The project will draw on the leading minds across the social sciences to assemble the evidence on the causes and consequences of different forms of inequalities, and the ways that they can best be reduced or mitigated.
Led by an interdisciplinary expert panel chaired by Nobel Laureate Sir Angus Deaton and comprising world leaders in economics, sociology, philosophy, political science and epidemiology, there will be two broad phases of work.
Assembling the evidence on inequalities
The panel will first commission studies and commentaries on a large number of key themes. This will bring in dozens more of the world’s best thinkers, who will bring together the best of the existing evidence with new analysis. The nature of the evidence will range from studying the experiences of people at the sharp end of inequalities to analysing large-scale datasets to learn about how people’s family lives and careers evolve. Diversity of topics, perspectives and methods is key – the only criteria for inclusion are that it is of the highest quality and relevant to inequalities in the developed world.
That work will take place during 2019 and 2020, and once complete will be brought together in a published volume (the first of two that the project will produce). This will form the core evidence base of the review. Throughout the production of this work we will be publishing new data and analysis on a regular basis, and providing opportunities for engagement with government, researchers, the media, and the public.
To give a sense of the breadth and ambition of the project, the themes to be covered here will include: which inequalities matter and why they matter; people’s attitudes towards inequality; their experiences of inequality; the political economy of inequality; the history of inequality; trends in economic inequalities; intergenerational inequalities; health inequalities; geographical inequalities; gender; race and ethnicity; immigration; early child development; education systems; families; social mobility; trade and globalisation; productivity, growth and innovation; labour markets; tax policy; and welfare policy.
Using the evidence to build a coherent policy agenda
In the second phase of the project, the expert panel will bring together the rich insights from the evidence volume to build a comprehensive and coherent narrative around the key questions that motivated the project in the first place: which inequalities matter, why do they matter, how are they related, what causes them, and what can be done about them.
A particular focus will be on providing comprehensive and practical policy guidance. This will be not simply about the impacts of specific policies on specific inequalities, as so much research is. It will be about the overall policy mix, which tools are best for which job, and how different policy options – whether it be competition policy and tax, or minimum wages and tax credits, or place-based interventions and family-level ones – can be made to work effectively together.
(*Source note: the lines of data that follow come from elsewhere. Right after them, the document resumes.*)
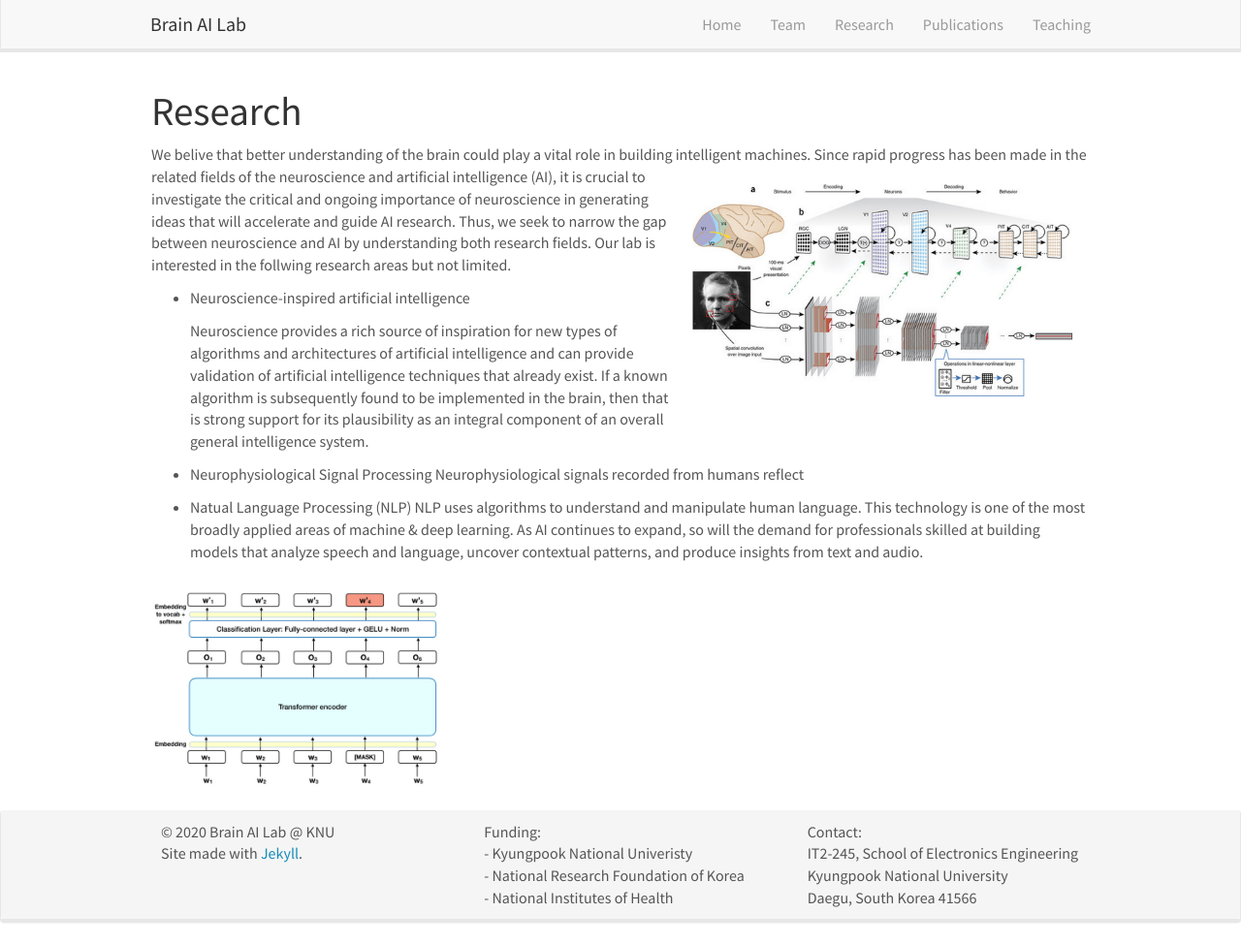
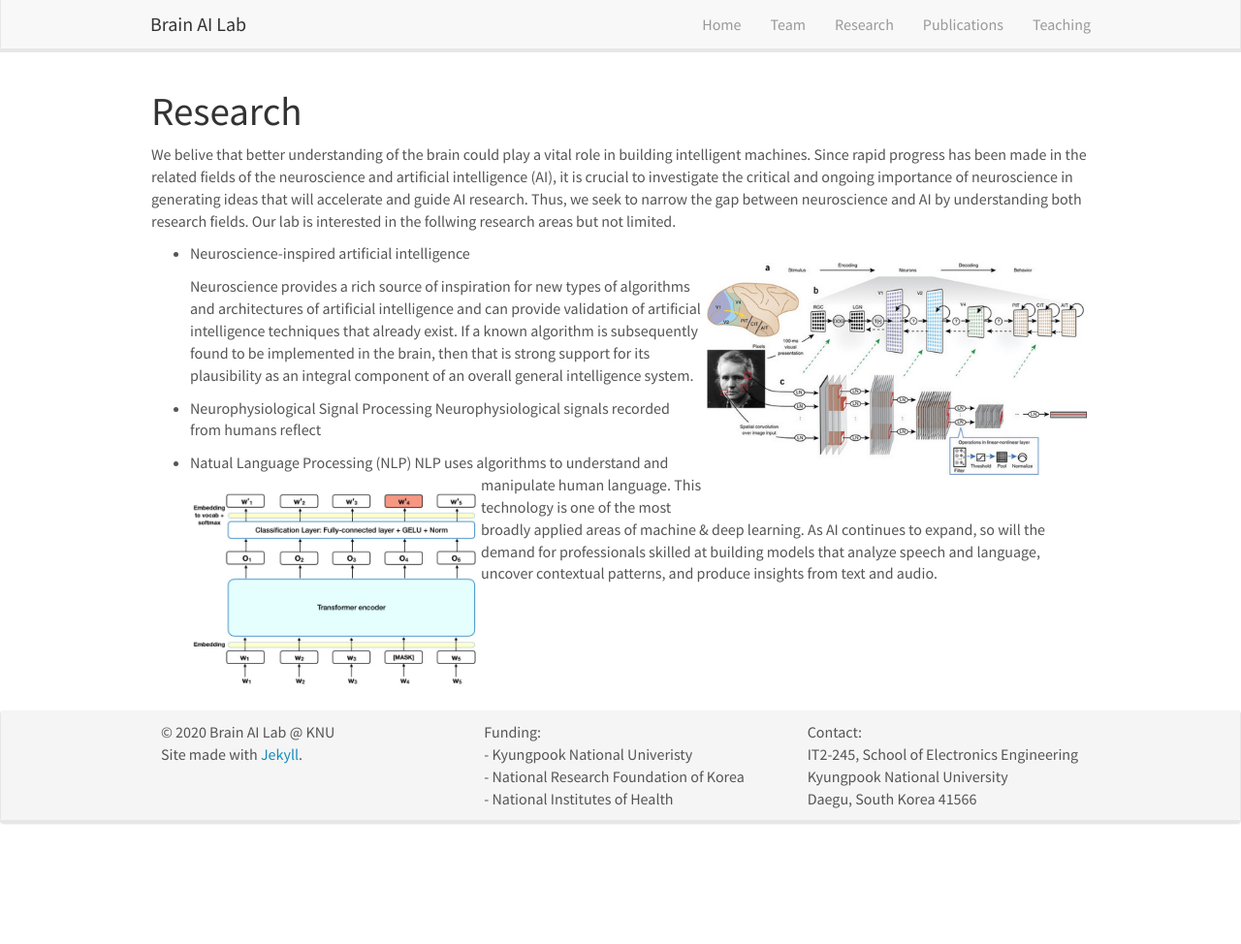
Before and after one commit to KNU-BrainAI/knu-brainai.github.io, a Jekyll site: the page built from _pages/research.md, in a window 1280 px wide and 974 px high. Shown: the whole window at 97% size. Built offline with Jekyll 4.4.1, drawn with Linux system fonts in a browser that asks for light colours; nearby versions of some CDN libraries.

Commit message:
Update research.md

```diff
--- a/_pages/research.md
+++ b/_pages/research.md
@@ -8,9 +8,9 @@ permalink: /research/
 
 # Research
 
-We belive that better understanding of the brain could play a vital role in building intelligent machines. Since rapid progress has been made in the related  ![]({{ site.url }}{{ site.baseurl }}/images/cnn.png){: style="width: 400px; float: right; margin:15px;border: 5px"} fields of the neuroscience and artificial intelligence (AI), it is crucial to investigate the critical and ongoing importance of neuroscience in generating ideas that will accelerate and guide AI research. Thus, we seek to narrow the gap between neuroscience and AI by understanding both research fields. Our lab is interested in the follwing research areas but not limited.
+We belive that better understanding of the brain could play a vital role in building intelligent machines. Since rapid progress has been made in the related fields of the neuroscience and artificial intelligence (AI), it is crucial to investigate the critical and ongoing importance of neuroscience in generating ideas that will accelerate and guide AI research. Thus, we seek to narrow the gap between neuroscience and AI by understanding both research fields. Our lab is interested in the follwing research areas but not limited.
 
-- Neuroscience-inspired artificial intelligence
+- Neuroscience-inspired artificial intelligence ![]({{ site.url }}{{ site.baseurl }}/images/cnn.png){: style="width: 400px; float: right;border: 5px"}
 
   Neuroscience provides a rich source of inspiration for new types of algorithms and architectures of artificial intelligence and can provide validation of   artificial intelligence techniques that already exist. If a known algorithm is subsequently found to be implemented in the brain, then that is strong support for its plausibility as an integral component of an overall general intelligence system.
 
@@ -18,7 +18,5 @@ We belive that better understanding of the brain could play a vital role in buil
 - Neurophysiological Signal Processing
   Neurophysiological signals recorded from humans reflect
 
-- Natual Language Processing (NLP)
+- Natual Language Processing (NLP) ![]({{ site.url }}{{ site.baseurl }}/images/bert.jpg){: style="width: 300px; float: left; border: 10px"}
   NLP uses algorithms to understand and manipulate human language. This technology is one of the most broadly applied areas of machine & deep learning. As AI continues to expand, so will the demand for professionals skilled at building models that analyze speech and language, uncover contextual patterns, and produce insights from text and audio.
-
-![]({{ site.url }}{{ site.baseurl }}/images/bert.jpg){: style="width: 300px; float: left; border: 10px"}
```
We will ensure that the conclusions here are useful and usable for the UK in the twenty first century, but they will also be applicable to governments across the developed world.
The findings will be published as a short book, comprising the second and final volume of the review.